• _Work instruction_: Copy each line below that contains "crit".

• _Entries provided_:
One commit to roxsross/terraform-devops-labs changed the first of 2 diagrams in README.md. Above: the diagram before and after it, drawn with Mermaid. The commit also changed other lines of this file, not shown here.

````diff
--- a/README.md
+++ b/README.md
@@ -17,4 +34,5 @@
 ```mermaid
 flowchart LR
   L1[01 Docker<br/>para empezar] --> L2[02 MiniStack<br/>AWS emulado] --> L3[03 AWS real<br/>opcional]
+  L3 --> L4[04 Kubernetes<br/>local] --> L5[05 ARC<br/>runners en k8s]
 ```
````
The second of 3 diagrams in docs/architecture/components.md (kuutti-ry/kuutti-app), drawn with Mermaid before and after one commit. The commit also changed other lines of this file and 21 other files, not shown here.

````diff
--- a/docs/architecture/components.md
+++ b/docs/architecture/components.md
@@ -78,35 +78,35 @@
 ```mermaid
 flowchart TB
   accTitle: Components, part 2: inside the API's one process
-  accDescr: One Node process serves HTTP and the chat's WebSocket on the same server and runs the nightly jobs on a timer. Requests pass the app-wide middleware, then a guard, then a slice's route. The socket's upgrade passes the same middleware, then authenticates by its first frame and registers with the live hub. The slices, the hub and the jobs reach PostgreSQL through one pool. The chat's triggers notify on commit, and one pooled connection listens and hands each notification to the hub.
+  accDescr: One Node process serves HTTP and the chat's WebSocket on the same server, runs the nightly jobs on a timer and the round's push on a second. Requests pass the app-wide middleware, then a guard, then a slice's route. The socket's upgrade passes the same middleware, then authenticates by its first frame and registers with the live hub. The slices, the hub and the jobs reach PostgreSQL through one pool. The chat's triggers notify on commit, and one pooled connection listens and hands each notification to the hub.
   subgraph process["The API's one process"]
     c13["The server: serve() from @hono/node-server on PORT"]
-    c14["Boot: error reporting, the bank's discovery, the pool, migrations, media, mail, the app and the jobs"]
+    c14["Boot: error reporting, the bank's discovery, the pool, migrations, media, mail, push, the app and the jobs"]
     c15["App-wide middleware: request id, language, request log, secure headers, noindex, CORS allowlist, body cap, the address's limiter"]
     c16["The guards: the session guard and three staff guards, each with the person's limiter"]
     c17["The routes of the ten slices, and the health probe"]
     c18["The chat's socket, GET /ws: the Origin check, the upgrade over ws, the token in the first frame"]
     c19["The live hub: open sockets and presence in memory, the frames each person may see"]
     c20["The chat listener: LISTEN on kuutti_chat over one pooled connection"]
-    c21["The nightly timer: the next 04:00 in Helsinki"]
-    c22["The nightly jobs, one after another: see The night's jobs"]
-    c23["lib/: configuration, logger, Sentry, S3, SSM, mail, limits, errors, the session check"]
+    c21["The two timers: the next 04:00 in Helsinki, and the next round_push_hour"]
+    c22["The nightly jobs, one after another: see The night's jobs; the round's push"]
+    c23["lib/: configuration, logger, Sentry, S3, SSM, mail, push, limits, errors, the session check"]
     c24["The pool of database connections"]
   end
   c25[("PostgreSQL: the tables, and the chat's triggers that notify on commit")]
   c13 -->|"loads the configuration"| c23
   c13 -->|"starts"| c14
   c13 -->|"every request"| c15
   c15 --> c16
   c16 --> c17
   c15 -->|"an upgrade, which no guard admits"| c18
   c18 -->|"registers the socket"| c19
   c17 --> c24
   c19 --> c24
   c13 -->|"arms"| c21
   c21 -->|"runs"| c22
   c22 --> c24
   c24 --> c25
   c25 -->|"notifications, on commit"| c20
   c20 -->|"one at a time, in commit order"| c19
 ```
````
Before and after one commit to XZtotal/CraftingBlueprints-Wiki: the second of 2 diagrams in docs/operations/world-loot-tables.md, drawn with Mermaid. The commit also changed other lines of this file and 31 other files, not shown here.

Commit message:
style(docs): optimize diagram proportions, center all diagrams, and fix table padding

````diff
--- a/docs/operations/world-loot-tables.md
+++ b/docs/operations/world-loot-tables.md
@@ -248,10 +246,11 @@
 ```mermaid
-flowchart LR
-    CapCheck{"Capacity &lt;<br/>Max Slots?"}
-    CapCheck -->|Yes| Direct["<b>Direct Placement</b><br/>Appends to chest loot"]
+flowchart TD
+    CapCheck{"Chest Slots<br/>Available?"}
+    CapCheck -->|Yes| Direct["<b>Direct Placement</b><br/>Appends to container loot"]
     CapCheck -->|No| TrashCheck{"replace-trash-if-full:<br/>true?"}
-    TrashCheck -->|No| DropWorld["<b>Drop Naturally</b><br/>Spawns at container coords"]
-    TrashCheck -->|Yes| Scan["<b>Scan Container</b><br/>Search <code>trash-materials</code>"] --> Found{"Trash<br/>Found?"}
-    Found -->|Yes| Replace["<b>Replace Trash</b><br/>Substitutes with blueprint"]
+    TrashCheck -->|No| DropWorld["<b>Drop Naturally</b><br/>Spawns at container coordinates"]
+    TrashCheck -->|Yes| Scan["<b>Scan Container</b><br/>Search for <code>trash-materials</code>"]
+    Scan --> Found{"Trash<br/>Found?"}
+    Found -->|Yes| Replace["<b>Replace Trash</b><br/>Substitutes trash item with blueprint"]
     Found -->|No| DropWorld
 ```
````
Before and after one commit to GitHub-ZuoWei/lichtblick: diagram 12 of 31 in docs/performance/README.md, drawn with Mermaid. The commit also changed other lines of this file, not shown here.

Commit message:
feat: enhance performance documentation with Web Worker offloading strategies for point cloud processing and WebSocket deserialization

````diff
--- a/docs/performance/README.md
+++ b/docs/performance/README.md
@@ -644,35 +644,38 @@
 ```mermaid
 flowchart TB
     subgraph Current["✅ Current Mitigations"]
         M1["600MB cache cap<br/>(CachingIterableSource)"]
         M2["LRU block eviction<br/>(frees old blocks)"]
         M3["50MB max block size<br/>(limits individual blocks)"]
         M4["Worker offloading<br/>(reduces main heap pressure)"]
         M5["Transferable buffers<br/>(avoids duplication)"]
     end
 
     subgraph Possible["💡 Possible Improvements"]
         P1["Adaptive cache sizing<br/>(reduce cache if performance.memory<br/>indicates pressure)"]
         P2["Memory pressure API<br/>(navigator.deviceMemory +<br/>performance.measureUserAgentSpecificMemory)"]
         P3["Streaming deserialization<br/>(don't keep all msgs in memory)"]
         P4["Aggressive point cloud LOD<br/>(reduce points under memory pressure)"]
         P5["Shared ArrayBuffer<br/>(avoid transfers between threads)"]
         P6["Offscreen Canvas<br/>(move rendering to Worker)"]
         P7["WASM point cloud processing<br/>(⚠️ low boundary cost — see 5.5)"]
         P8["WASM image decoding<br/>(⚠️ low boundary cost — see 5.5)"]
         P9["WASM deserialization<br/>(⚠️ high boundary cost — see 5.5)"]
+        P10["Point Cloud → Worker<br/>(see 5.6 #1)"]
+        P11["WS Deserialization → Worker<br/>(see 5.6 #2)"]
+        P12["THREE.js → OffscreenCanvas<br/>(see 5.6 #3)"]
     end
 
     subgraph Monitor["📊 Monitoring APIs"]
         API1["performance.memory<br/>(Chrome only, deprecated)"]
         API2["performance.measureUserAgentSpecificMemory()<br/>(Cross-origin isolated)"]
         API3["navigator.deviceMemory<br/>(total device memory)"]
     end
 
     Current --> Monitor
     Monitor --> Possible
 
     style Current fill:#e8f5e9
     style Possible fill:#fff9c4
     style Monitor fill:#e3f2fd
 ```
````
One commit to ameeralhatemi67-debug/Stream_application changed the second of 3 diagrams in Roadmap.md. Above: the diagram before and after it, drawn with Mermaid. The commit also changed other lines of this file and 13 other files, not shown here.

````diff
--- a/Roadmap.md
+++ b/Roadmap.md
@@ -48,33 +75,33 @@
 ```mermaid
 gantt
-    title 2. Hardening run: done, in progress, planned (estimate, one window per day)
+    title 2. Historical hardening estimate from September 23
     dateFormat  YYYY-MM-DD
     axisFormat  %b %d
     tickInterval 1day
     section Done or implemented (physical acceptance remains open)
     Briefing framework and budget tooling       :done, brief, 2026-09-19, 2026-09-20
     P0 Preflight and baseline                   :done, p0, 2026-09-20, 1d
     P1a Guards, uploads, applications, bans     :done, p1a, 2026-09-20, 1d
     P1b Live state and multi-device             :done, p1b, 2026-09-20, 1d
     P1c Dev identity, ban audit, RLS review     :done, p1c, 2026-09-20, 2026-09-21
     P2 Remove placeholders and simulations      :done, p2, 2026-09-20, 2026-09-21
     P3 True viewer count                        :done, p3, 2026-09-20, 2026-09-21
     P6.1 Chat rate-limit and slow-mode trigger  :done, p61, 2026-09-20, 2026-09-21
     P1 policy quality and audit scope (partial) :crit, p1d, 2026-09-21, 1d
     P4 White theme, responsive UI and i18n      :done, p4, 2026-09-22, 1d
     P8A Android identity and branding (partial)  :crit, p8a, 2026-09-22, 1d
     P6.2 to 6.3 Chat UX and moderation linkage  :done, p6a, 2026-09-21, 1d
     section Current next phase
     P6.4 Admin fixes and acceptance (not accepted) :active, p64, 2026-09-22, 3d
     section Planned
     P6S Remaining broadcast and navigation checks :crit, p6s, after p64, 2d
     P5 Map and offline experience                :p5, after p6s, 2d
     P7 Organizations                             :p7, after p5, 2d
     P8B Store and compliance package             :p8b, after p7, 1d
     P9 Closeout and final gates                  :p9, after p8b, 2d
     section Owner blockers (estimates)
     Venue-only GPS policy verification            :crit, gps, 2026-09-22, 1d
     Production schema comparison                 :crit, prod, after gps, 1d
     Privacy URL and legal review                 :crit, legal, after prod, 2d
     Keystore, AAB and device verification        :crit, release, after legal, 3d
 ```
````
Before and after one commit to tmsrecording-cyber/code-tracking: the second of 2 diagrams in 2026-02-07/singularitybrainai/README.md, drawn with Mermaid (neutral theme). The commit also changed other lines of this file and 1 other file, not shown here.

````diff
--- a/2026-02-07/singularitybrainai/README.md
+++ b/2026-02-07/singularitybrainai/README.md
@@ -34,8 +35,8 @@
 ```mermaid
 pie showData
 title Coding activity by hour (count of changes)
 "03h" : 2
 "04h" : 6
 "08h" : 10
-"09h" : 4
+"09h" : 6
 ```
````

• _Written answer_:
     P1 policy quality and audit scope (partial) :crit, p1d, 2026-09-21, 1d
     P8A Android identity and branding (partial)  :crit, p8a, 2026-09-22, 1d
     P6S Remaining broadcast and navigation checks :crit, p6s, after p64, 2d
     Venue-only GPS policy verification            :crit, gps, 2026-09-22, 1d
     Production schema comparison                 :crit, prod, after gps, 1d
     Privacy URL and legal review                 :crit, legal, after prod, 2d
     Keystore, AAB and device verification        :crit, release, after legal, 3d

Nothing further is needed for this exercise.